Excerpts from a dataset
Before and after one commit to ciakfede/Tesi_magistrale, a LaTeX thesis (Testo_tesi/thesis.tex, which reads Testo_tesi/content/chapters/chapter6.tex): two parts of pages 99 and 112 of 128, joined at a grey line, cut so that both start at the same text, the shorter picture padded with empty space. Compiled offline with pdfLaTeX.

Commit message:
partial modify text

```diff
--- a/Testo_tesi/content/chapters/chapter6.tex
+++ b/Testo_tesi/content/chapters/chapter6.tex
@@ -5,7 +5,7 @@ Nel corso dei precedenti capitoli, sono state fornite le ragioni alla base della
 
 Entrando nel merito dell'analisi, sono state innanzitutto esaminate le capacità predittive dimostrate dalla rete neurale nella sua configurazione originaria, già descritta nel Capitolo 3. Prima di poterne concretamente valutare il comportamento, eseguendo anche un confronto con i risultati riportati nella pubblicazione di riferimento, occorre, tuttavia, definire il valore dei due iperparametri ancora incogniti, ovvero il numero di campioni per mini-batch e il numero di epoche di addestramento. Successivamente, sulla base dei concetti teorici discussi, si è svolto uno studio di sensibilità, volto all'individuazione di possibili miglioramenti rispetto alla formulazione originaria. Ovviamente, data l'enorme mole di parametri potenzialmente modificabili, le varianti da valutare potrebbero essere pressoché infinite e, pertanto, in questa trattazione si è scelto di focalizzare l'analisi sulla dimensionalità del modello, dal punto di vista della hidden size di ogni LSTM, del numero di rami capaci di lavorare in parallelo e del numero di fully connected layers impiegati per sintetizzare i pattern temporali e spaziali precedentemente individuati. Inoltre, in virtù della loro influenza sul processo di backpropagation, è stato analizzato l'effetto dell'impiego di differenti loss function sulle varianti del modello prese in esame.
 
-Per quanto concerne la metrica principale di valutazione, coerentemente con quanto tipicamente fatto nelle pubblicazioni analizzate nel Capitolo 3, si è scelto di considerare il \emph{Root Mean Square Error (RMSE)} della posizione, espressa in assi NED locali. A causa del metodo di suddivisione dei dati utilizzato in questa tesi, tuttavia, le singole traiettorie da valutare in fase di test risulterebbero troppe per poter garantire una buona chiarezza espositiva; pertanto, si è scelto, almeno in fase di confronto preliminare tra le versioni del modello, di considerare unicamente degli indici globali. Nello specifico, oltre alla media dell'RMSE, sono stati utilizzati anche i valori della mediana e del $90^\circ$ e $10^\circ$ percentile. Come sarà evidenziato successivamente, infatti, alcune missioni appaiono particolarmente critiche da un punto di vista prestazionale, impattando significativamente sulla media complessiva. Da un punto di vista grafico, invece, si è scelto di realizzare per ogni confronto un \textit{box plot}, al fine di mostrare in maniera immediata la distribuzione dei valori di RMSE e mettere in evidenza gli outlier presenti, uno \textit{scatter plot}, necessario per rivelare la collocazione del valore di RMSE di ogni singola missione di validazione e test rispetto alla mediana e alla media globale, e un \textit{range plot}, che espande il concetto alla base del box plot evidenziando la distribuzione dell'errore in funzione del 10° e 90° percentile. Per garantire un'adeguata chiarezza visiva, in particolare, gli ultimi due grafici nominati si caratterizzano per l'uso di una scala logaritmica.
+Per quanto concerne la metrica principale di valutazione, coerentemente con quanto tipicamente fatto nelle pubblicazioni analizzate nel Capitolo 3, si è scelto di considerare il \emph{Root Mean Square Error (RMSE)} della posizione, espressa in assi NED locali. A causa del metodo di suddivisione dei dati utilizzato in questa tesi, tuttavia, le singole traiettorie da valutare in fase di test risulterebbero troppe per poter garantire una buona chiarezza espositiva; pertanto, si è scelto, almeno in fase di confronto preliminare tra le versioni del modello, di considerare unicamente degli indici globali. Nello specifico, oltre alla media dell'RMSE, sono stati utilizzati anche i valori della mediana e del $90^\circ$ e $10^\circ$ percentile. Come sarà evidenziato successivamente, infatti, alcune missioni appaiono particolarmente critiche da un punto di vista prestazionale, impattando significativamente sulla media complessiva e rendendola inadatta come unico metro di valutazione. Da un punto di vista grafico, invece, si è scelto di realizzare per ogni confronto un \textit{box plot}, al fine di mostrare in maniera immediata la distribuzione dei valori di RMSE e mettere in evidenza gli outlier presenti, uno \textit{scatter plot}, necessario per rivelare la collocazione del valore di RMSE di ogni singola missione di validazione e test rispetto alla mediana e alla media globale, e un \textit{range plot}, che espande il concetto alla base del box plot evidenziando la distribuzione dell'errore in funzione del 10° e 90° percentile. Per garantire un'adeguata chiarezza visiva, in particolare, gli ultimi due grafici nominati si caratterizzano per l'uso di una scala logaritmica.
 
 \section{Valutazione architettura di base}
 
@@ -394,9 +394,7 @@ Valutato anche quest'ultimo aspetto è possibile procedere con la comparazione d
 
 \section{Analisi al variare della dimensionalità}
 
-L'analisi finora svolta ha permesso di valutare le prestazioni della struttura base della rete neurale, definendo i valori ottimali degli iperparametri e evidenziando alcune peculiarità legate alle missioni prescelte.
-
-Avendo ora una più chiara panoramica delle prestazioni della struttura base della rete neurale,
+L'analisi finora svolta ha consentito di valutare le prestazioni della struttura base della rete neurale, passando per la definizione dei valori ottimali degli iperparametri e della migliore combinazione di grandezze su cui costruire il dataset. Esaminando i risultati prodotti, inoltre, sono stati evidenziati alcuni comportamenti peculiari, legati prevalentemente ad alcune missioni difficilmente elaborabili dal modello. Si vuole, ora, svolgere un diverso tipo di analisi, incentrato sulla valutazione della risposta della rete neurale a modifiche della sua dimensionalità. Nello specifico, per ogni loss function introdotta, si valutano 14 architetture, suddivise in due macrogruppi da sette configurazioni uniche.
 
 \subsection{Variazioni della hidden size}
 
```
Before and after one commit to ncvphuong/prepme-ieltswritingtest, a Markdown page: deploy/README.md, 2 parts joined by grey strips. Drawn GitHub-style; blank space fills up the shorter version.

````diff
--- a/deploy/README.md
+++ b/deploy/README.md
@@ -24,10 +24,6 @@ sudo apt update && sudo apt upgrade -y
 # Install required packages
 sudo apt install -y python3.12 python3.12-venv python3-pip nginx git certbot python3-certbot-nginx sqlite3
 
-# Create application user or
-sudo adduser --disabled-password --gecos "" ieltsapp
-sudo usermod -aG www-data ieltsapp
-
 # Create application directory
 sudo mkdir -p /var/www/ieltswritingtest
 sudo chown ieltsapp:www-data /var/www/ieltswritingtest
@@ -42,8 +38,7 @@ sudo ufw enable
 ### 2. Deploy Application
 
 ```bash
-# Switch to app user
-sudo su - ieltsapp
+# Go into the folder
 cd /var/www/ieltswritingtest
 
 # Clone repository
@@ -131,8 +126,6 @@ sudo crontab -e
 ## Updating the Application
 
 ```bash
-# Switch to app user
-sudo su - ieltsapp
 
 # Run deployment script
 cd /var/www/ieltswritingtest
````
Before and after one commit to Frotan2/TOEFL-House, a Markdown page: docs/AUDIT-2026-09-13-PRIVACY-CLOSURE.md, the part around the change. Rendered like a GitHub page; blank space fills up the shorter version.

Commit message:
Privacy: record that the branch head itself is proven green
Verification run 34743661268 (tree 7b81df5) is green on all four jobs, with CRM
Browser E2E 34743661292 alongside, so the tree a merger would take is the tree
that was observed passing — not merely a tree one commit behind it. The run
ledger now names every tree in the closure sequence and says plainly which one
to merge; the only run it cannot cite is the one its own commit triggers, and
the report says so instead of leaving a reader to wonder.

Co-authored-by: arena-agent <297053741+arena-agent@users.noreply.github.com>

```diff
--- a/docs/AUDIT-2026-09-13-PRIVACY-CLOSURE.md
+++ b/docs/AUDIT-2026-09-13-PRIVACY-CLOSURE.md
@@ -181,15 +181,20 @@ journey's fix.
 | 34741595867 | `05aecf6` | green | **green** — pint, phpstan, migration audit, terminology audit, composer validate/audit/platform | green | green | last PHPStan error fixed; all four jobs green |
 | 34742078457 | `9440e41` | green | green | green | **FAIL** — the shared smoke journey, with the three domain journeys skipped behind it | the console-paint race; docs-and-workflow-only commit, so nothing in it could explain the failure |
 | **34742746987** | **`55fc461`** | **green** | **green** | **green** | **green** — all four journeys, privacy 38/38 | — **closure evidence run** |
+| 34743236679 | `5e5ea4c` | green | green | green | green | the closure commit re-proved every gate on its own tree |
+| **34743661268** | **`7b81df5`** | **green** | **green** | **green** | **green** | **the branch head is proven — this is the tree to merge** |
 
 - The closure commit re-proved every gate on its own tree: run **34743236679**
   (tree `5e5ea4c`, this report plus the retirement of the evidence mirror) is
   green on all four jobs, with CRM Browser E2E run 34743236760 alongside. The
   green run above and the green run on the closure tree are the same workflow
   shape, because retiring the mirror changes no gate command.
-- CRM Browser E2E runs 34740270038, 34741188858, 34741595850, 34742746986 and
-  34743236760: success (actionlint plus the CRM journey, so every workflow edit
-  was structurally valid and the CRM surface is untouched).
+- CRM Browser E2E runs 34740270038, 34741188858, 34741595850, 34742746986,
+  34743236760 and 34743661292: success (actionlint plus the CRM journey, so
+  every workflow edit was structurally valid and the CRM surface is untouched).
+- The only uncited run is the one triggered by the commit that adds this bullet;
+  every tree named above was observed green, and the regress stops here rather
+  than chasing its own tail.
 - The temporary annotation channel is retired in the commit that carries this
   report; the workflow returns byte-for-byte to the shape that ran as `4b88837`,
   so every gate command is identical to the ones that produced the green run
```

_Assigned task_.
Could you set down, exactly as written, the lines above between the one holding "into the folder" and the one holding "the report says", inclusive, and nothing more?

_Task result_.
+# Go into the folder
 cd /var/www/ieltswritingtest
 
 # Clone repository
@@ -131,8 +126,6 @@ sudo crontab -e
 ## Updating the Application
 
 ```bash
-# Switch to app user
-sudo su - ieltsapp
 
 # Run deployment script
 cd /var/www/ieltswritingtest
````
Before and after one commit to Frotan2/TOEFL-House, a Markdown page: docs/AUDIT-2026-09-13-PRIVACY-CLOSURE.md, the part around the change. Rendered like a GitHub page; blank space fills up the shorter version.

Commit message:
Privacy: record that the branch head itself is proven green
Verification run 34743661268 (tree 7b81df5) is green on all four jobs, with CRM
Browser E2E 34743661292 alongside, so the tree a merger would take is the tree
that was observed passing — not merely a tree one commit behind it. The run
ledger now names every tree in the closure sequence and says plainly which one
to merge; the only run it cannot cite is the one its own commit triggers, and
the report says so instead of leaving a reader to wonder.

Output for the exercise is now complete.